Some lines in the listing hold the word "parts". Return each of them.

§ **ENTRIES SHOWN**
++++++++

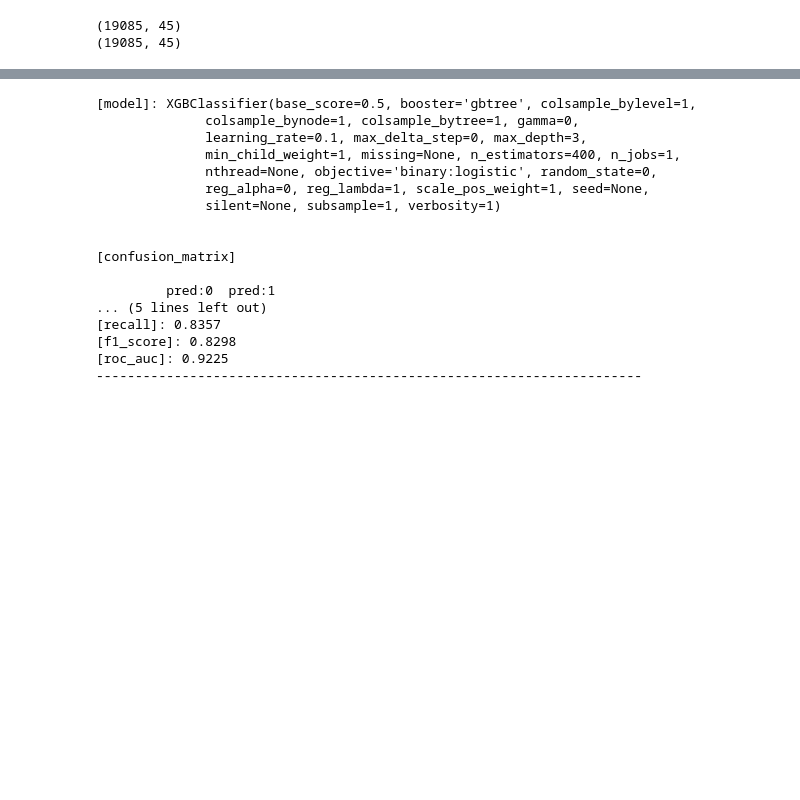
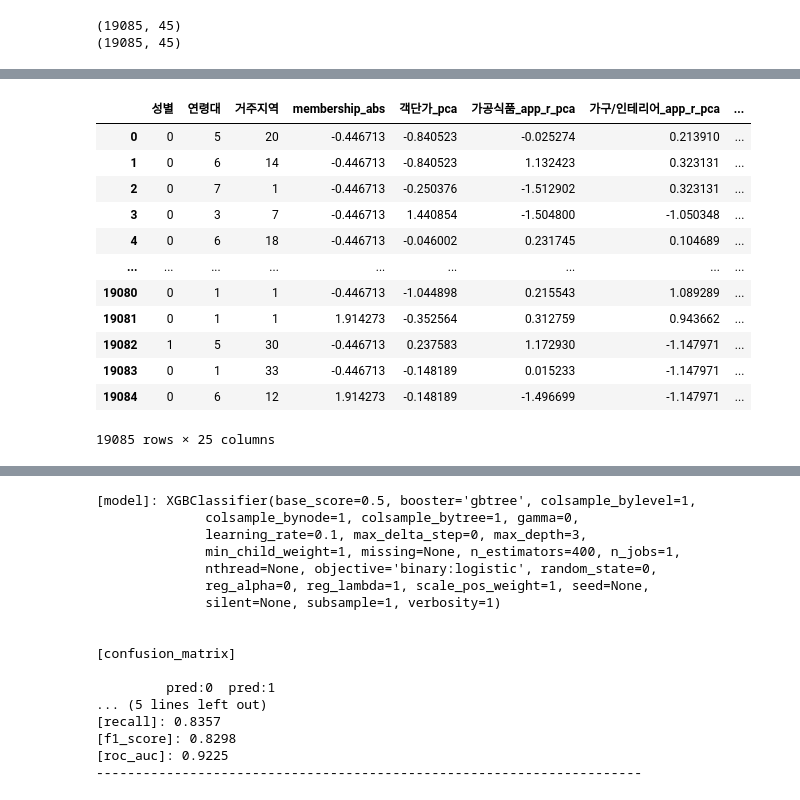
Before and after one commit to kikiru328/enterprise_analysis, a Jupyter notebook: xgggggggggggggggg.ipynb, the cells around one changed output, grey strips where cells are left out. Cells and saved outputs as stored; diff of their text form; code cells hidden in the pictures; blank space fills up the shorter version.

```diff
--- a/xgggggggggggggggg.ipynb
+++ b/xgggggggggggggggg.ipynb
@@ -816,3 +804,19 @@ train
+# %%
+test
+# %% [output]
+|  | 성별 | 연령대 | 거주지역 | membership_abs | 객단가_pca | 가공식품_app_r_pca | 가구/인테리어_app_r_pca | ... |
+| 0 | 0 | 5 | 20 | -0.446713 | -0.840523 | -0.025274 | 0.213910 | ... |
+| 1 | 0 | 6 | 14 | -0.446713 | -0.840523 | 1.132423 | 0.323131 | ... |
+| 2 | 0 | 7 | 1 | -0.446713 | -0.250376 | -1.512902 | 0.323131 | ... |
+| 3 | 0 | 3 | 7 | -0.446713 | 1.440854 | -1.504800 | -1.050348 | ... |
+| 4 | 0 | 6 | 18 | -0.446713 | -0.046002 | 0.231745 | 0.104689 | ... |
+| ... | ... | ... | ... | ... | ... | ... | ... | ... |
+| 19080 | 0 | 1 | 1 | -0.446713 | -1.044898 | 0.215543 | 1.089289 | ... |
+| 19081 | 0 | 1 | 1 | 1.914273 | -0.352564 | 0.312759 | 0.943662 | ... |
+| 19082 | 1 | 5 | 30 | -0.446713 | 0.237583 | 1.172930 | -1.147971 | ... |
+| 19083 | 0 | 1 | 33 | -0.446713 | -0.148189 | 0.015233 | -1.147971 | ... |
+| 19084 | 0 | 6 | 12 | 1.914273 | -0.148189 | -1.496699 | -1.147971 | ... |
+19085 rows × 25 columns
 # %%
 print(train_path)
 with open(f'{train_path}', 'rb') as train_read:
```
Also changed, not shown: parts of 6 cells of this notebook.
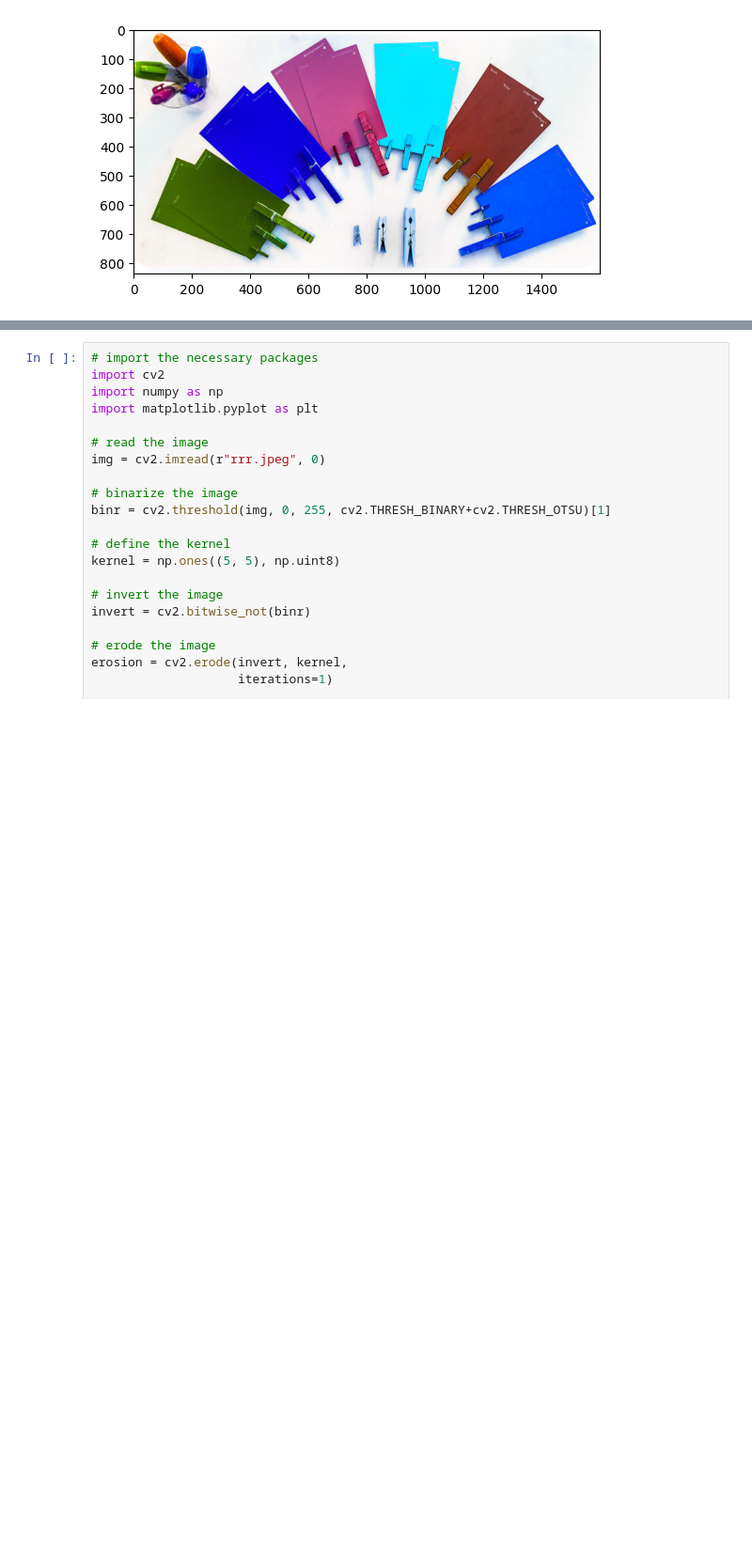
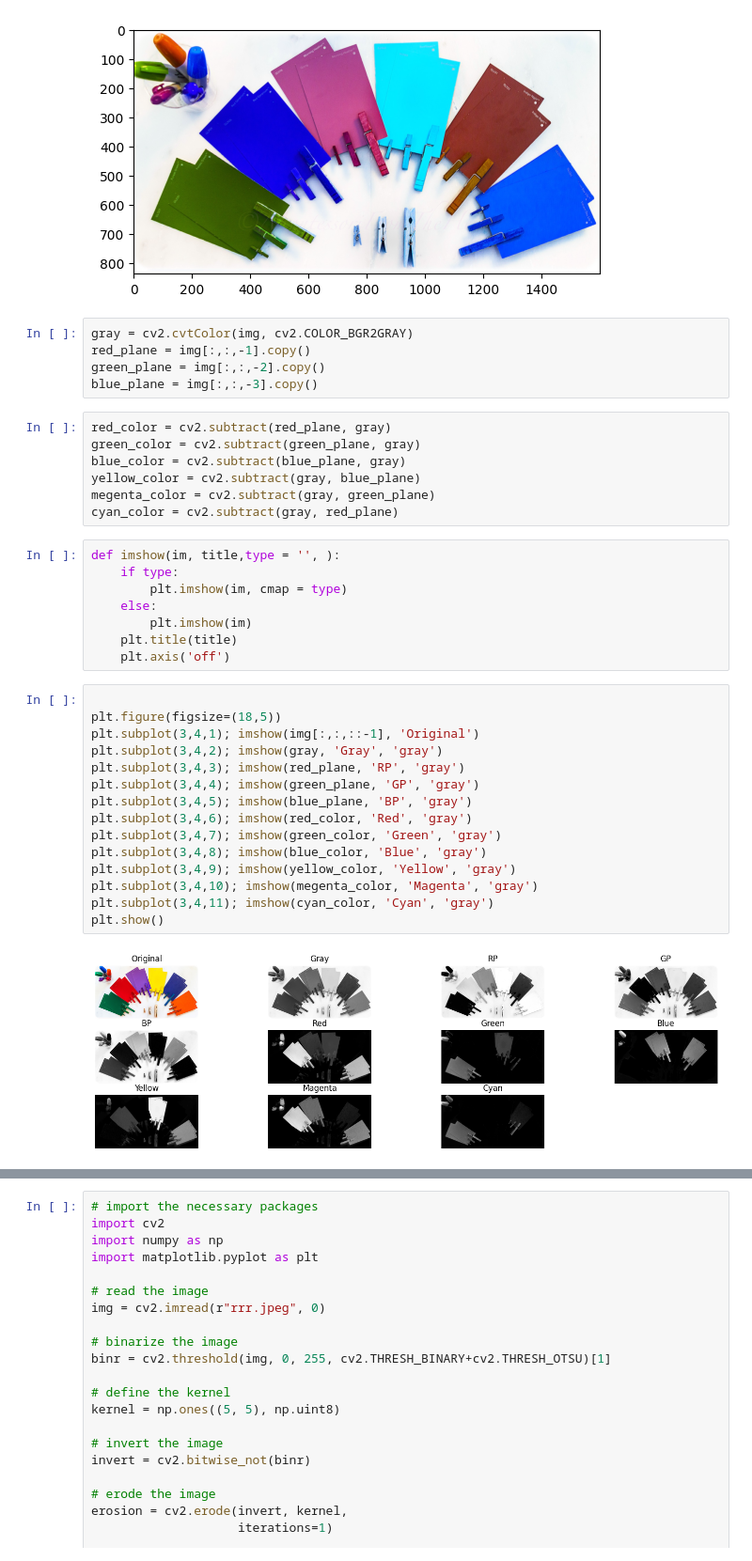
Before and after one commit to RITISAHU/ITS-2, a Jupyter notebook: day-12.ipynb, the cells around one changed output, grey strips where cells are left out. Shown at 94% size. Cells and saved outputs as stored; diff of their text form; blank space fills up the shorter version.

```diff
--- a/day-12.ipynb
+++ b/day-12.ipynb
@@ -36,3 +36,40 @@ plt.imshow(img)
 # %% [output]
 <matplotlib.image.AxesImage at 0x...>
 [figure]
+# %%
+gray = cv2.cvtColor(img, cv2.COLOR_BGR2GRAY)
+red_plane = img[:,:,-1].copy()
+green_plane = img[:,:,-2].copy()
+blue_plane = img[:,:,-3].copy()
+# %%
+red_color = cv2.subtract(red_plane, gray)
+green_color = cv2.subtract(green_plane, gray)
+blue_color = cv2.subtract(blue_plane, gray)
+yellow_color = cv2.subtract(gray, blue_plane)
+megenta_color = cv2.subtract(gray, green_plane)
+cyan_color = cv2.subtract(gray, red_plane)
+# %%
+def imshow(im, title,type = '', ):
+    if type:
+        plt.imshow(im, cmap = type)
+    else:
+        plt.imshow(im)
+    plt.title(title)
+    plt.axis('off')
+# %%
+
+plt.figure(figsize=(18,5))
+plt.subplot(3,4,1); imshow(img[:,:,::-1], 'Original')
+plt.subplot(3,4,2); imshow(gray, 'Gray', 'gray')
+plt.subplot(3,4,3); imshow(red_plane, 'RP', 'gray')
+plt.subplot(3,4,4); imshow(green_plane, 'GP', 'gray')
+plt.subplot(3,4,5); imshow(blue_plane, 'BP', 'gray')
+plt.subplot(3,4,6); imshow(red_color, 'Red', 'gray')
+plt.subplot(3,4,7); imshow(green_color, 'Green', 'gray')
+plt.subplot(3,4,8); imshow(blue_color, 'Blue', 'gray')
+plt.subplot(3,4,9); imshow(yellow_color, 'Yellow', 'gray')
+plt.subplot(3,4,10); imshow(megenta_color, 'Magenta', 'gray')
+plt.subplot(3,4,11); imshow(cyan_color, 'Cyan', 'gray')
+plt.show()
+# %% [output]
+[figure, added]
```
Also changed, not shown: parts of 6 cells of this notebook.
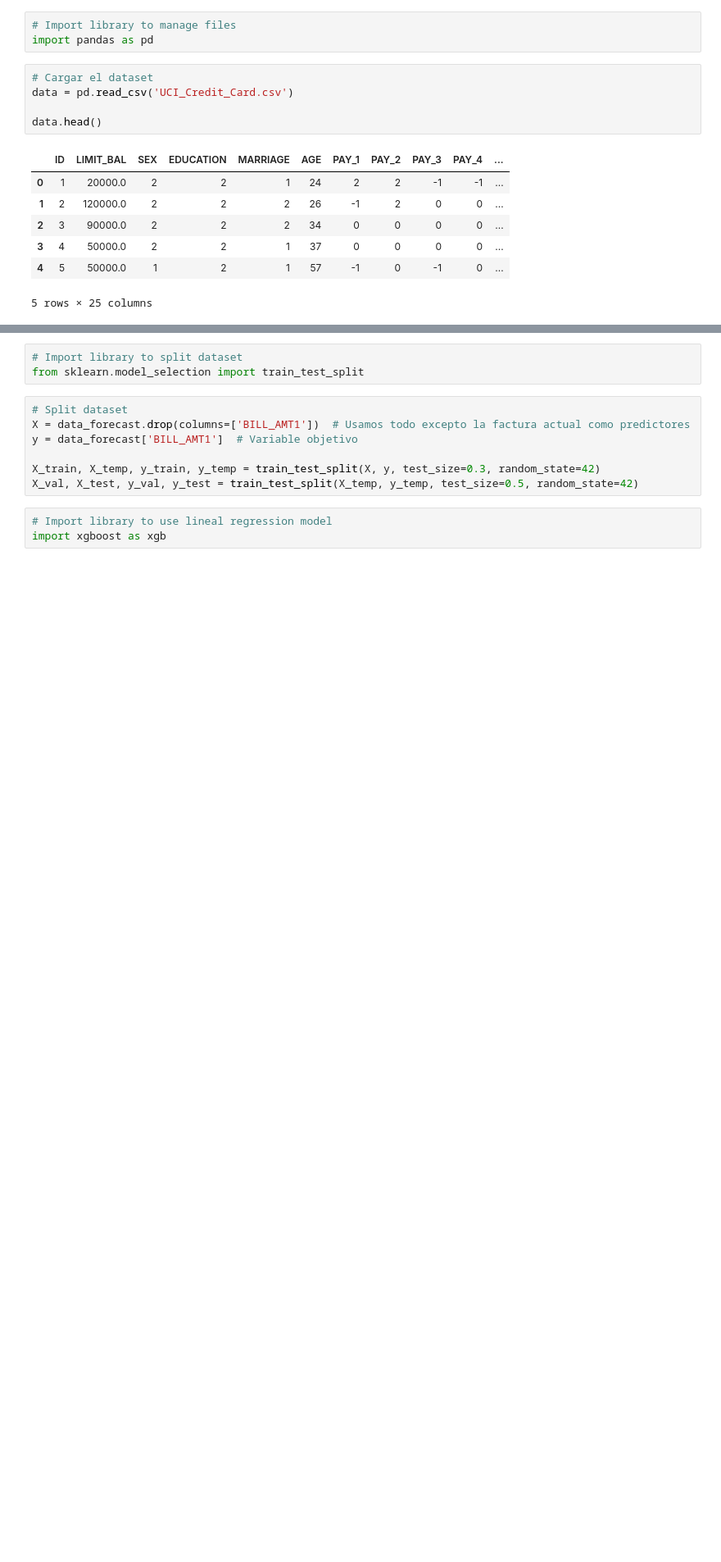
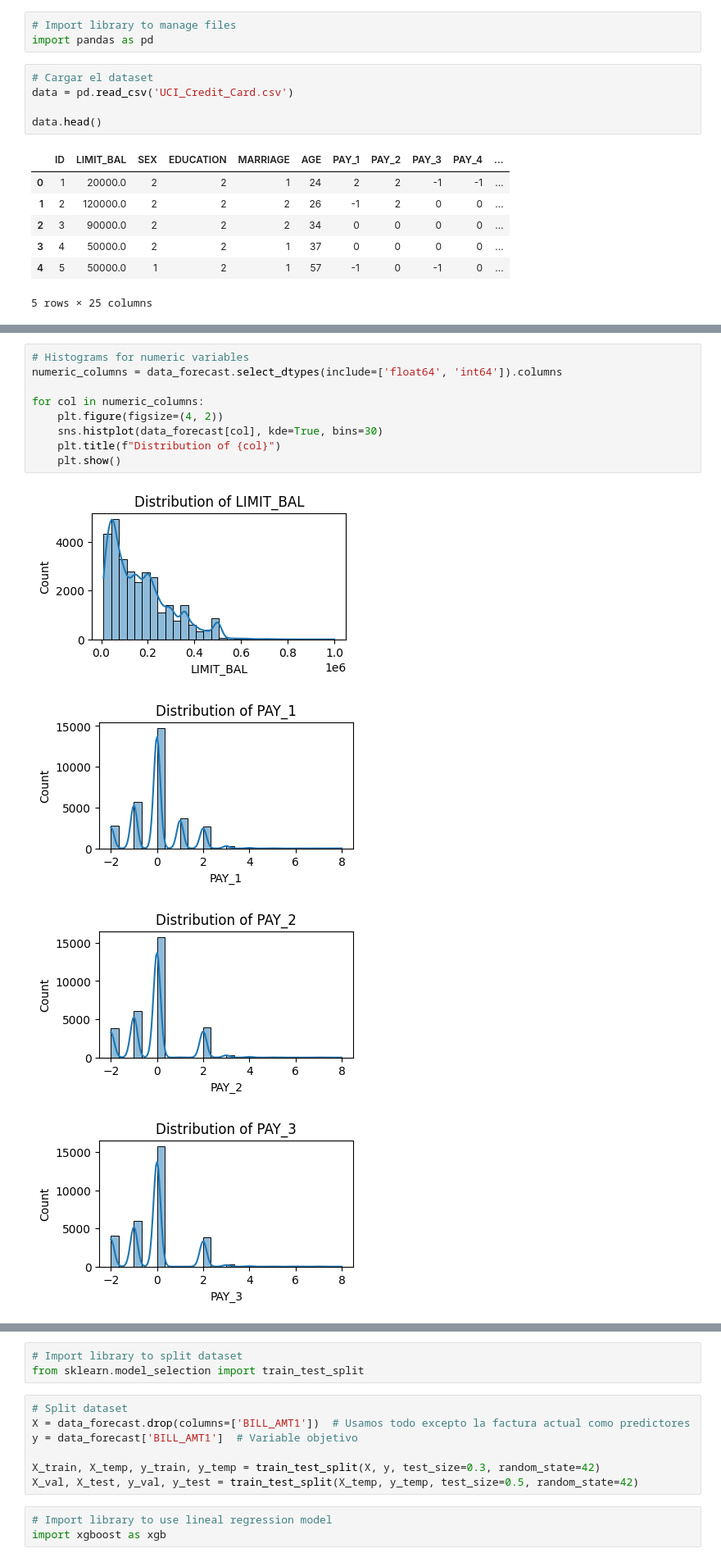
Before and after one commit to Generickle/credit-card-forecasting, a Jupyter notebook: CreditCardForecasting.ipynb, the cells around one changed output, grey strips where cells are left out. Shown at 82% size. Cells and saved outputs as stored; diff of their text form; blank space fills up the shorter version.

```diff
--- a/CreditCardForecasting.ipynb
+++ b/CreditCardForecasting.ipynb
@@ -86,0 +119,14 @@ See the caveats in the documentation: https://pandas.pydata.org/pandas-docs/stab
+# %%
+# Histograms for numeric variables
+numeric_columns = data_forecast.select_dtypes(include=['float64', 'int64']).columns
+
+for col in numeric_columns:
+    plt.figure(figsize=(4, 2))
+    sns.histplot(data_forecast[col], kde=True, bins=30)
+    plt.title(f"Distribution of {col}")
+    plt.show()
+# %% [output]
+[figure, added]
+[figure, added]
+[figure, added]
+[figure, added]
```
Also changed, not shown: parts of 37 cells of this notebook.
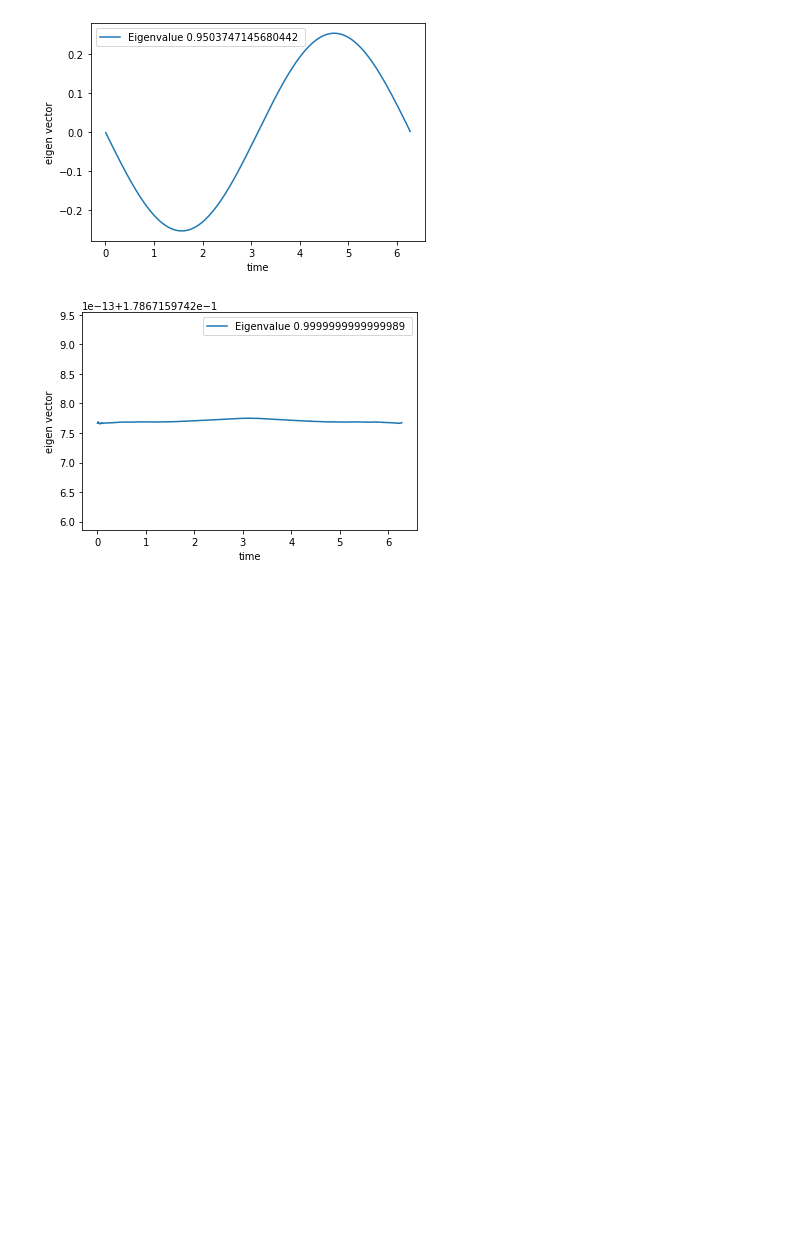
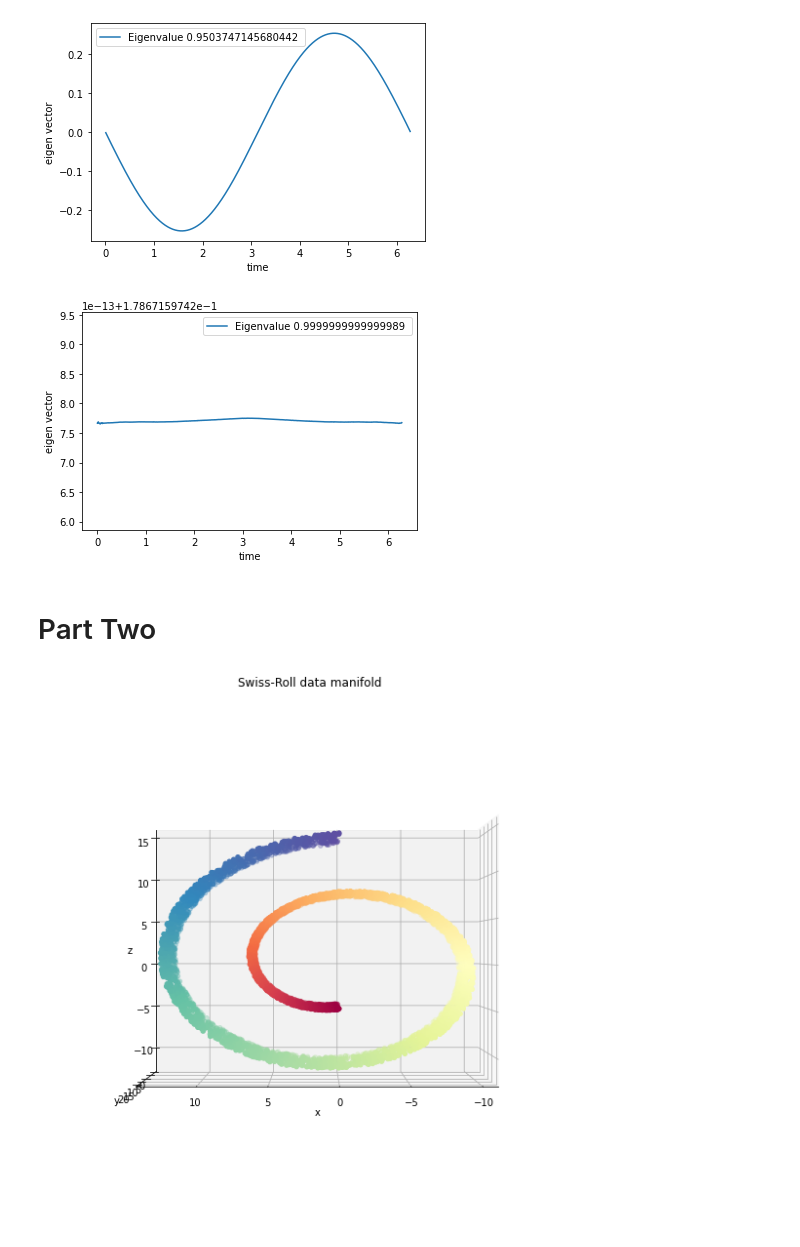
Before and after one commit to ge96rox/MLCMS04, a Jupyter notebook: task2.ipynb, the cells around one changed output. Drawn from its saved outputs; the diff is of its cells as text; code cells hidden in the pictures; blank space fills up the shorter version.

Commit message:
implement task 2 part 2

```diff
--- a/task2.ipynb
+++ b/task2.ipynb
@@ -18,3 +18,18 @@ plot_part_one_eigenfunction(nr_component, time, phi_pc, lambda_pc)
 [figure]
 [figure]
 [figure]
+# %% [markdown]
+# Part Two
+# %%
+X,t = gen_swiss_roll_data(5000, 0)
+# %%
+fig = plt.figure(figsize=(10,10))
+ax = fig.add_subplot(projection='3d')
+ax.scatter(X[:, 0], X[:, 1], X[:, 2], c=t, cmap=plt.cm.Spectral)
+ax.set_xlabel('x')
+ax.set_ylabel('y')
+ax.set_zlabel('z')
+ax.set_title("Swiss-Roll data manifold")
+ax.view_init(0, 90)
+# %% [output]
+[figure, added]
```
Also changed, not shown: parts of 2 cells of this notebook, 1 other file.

++++++++

§ **WRITTEN ANSWER**
Also changed, not shown: parts of 6 cells of this notebook.
Also changed, not shown: parts of 6 cells of this notebook.
Also changed, not shown: parts of 37 cells of this notebook.
Also changed, not shown: parts of 2 cells of this notebook, 1 other file.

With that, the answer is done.